§ **Your assignment**:
From the entries that follow, extract each line holding the string "margin".

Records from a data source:
= Beginning of Section =

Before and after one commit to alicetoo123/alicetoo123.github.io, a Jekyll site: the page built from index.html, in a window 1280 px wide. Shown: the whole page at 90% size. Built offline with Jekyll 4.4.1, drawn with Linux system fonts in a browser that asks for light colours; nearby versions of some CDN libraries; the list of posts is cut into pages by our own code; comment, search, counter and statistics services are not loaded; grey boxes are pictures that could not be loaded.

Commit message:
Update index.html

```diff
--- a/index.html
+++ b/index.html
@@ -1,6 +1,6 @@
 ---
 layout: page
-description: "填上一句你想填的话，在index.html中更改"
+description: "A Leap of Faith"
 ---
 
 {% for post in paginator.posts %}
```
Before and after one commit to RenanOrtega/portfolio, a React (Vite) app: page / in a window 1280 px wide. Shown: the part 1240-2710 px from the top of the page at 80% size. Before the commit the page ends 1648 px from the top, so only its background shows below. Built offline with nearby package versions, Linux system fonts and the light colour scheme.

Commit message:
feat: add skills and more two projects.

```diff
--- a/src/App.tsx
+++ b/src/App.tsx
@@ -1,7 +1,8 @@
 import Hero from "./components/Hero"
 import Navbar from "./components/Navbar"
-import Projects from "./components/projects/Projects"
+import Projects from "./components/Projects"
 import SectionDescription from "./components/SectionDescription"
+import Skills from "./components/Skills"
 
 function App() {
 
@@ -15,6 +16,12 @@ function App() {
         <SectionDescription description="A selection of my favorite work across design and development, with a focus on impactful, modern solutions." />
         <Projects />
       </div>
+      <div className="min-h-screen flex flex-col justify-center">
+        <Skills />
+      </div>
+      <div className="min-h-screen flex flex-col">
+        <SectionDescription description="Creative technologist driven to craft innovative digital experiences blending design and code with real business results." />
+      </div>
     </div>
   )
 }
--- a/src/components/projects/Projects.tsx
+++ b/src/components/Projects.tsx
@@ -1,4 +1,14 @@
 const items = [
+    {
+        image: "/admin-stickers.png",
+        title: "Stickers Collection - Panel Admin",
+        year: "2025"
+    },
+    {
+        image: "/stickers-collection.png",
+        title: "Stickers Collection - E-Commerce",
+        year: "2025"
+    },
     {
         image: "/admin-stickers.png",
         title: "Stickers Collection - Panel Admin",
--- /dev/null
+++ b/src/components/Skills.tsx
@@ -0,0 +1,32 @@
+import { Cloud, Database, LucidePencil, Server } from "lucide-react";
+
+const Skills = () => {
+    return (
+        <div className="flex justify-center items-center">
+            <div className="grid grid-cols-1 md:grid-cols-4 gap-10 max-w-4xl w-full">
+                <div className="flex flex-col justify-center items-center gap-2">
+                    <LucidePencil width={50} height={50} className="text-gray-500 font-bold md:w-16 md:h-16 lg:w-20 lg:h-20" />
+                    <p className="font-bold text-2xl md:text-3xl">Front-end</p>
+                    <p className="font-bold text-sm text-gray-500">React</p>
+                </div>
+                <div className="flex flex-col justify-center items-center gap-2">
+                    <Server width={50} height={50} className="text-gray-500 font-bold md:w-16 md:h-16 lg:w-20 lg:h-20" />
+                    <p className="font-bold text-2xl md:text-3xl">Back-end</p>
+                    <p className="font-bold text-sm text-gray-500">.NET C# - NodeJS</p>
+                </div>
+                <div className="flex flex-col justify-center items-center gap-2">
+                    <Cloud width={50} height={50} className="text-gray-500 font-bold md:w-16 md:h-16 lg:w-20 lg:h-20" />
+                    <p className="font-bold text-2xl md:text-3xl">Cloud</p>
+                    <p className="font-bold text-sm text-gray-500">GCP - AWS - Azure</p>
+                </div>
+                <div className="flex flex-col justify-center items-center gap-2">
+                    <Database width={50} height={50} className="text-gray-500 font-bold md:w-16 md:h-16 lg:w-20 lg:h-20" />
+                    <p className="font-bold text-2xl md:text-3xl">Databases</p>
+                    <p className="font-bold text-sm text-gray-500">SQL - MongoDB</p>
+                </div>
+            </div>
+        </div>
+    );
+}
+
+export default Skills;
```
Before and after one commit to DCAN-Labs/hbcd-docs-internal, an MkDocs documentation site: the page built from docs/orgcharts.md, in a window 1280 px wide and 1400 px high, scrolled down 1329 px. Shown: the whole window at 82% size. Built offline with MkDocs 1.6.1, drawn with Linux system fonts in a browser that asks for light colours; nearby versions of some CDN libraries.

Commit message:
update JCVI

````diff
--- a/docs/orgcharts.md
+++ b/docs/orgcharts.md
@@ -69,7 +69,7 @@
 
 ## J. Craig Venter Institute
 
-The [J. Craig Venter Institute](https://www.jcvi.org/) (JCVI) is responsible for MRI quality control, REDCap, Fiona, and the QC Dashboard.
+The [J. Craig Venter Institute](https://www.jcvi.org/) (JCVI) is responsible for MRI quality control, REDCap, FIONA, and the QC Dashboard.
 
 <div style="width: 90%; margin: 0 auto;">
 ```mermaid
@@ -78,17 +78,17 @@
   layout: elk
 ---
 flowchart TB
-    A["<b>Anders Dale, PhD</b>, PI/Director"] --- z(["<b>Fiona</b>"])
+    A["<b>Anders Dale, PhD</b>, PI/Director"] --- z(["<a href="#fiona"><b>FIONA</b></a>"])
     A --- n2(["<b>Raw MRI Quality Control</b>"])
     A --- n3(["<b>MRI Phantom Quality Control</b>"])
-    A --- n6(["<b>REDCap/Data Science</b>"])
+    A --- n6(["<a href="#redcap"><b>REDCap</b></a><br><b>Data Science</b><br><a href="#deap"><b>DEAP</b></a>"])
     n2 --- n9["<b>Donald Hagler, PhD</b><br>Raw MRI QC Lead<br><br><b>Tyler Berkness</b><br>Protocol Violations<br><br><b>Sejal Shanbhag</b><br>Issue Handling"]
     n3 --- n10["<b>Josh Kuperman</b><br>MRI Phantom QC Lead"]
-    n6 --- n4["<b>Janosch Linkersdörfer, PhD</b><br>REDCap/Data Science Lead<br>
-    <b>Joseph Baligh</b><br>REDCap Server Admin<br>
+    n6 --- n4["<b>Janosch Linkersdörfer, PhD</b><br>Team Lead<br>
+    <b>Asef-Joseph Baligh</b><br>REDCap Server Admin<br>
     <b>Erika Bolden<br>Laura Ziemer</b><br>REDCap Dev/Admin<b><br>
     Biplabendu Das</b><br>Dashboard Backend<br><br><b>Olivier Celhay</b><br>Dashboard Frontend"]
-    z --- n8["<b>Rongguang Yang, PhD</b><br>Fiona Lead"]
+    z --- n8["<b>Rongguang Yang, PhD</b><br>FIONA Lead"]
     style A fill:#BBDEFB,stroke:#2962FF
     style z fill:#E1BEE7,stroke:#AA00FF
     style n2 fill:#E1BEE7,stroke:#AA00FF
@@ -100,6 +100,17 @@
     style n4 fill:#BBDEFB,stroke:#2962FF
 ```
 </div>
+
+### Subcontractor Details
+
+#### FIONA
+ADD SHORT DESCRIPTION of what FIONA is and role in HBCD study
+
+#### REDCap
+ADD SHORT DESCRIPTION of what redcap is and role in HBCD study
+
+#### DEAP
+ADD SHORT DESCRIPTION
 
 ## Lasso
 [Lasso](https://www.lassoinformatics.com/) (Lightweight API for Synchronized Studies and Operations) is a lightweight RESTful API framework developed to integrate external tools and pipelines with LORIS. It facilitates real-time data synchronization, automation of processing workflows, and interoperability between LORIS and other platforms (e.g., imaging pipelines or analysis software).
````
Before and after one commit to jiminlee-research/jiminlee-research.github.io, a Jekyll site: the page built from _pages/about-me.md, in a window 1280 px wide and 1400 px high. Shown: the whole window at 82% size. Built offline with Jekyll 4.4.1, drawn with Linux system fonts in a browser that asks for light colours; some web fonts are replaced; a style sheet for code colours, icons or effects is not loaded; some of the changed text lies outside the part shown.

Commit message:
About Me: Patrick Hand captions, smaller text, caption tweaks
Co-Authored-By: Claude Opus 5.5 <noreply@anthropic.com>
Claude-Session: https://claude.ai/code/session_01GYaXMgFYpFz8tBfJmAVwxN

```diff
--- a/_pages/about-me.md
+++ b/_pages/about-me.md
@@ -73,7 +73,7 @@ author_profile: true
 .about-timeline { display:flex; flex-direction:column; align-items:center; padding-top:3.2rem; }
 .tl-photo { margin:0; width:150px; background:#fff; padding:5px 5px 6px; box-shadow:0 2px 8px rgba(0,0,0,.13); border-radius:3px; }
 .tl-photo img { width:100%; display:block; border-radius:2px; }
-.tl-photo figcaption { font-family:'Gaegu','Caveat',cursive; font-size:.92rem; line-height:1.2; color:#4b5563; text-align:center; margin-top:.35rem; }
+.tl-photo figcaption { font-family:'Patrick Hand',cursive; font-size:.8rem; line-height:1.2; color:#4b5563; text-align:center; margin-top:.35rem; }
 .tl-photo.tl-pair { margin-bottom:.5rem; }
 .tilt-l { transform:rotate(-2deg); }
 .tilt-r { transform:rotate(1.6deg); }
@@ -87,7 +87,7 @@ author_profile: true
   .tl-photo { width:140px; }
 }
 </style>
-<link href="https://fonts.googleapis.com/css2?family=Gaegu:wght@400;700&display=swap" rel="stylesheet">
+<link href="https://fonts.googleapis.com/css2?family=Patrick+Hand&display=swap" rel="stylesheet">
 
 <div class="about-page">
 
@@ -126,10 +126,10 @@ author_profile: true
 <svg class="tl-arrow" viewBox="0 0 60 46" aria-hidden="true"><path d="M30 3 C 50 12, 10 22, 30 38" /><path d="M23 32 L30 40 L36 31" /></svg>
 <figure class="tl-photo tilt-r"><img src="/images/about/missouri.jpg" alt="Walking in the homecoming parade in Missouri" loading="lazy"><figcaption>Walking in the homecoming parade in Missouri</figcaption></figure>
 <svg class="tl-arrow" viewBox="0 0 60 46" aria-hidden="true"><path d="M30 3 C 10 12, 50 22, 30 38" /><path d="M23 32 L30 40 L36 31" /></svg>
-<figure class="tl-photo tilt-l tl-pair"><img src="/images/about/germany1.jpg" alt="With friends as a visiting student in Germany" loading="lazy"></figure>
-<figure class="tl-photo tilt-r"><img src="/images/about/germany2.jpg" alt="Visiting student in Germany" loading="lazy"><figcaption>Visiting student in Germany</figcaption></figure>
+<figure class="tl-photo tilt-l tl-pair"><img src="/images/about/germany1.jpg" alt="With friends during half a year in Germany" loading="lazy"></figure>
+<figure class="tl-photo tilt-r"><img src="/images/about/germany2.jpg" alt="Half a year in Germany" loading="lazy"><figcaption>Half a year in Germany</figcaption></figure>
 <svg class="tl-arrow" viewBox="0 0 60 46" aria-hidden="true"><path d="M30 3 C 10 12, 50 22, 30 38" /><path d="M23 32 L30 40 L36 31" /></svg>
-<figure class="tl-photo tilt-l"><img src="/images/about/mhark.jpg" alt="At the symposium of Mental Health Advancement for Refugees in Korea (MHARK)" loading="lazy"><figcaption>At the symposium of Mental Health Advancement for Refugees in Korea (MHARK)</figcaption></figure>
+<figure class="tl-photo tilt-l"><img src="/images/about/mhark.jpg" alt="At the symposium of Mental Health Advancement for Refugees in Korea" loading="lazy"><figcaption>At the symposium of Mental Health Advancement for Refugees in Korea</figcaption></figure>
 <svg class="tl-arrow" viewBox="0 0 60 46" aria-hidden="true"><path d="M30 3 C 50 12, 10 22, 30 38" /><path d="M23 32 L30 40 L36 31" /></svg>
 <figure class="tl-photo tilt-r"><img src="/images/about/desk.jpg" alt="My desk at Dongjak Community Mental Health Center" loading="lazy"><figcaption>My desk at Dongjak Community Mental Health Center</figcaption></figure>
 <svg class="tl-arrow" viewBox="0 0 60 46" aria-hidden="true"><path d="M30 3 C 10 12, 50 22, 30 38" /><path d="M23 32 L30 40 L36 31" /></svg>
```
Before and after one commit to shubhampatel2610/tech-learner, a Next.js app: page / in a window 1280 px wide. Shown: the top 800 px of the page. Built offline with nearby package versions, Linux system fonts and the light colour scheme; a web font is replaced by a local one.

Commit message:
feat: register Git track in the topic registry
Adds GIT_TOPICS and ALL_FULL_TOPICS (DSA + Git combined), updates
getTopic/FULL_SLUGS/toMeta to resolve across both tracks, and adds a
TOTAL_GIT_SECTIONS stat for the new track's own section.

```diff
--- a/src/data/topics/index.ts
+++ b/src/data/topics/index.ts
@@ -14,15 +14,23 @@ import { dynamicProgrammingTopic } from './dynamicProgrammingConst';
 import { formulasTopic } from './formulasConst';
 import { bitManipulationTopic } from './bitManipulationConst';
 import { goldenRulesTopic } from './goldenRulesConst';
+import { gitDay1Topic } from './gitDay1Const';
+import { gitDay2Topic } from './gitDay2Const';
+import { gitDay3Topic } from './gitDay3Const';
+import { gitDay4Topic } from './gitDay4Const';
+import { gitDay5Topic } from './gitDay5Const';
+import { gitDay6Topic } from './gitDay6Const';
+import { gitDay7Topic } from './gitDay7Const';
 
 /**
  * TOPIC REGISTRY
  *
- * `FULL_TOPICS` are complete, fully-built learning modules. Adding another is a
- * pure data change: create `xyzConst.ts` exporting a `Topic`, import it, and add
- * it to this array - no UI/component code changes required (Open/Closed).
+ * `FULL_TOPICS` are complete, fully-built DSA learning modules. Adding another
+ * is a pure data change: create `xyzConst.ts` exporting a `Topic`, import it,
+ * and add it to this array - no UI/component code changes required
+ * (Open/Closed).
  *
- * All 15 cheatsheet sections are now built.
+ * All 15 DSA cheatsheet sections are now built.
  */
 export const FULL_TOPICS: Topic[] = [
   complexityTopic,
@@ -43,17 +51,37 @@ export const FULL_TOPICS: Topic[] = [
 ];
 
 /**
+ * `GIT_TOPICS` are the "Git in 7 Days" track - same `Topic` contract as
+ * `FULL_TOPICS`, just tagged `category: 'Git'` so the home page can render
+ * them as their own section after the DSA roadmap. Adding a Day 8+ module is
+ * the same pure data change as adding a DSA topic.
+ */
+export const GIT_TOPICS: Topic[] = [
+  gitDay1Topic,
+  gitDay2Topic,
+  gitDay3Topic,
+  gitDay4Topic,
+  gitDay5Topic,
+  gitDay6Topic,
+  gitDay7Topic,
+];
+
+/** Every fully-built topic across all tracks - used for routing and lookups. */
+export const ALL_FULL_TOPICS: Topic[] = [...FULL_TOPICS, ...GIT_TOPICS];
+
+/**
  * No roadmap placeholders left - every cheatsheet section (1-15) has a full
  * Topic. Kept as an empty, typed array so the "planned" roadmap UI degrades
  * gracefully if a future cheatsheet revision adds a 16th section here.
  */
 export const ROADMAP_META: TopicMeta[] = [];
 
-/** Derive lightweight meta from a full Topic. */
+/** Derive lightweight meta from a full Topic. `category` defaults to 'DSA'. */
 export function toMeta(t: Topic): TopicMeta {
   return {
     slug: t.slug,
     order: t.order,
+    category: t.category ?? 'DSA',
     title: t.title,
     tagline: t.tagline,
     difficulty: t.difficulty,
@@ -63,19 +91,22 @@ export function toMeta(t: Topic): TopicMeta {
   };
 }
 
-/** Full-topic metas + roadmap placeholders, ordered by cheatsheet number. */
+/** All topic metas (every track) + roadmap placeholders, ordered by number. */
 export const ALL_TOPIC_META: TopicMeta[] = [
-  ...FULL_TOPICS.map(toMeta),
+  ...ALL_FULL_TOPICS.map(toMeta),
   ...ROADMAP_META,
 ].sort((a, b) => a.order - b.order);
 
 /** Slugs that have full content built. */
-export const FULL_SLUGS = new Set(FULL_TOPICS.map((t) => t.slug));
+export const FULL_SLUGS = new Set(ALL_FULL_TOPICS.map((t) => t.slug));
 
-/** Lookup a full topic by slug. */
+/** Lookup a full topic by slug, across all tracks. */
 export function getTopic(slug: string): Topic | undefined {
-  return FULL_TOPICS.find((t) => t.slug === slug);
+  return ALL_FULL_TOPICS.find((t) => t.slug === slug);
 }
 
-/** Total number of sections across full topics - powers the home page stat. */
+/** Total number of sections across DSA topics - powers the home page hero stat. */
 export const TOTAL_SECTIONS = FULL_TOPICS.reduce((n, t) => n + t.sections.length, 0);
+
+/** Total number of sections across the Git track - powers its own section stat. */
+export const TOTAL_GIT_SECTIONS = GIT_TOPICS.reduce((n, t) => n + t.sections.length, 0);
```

= End of Section =

§ **Answer to the problem**:
 <div style="width: 90%; margin: 0 auto;">
 .tl-photo { margin:0; width:150px; background:#fff; padding:5px 5px 6px; box-shadow:0 2px 8px rgba(0,0,0,.13); border-radius:3px; }
-.tl-photo figcaption { font-family:'Gaegu','Caveat',cursive; font-size:.92rem; line-height:1.2; color:#4b5563; text-align:center; margin-top:.35rem; }
+.tl-photo figcaption { font-family:'Patrick Hand',cursive; font-size:.8rem; line-height:1.2; color:#4b5563; text-align:center; margin-top:.35rem; }
 .tl-photo.tl-pair { margin-bottom:.5rem; }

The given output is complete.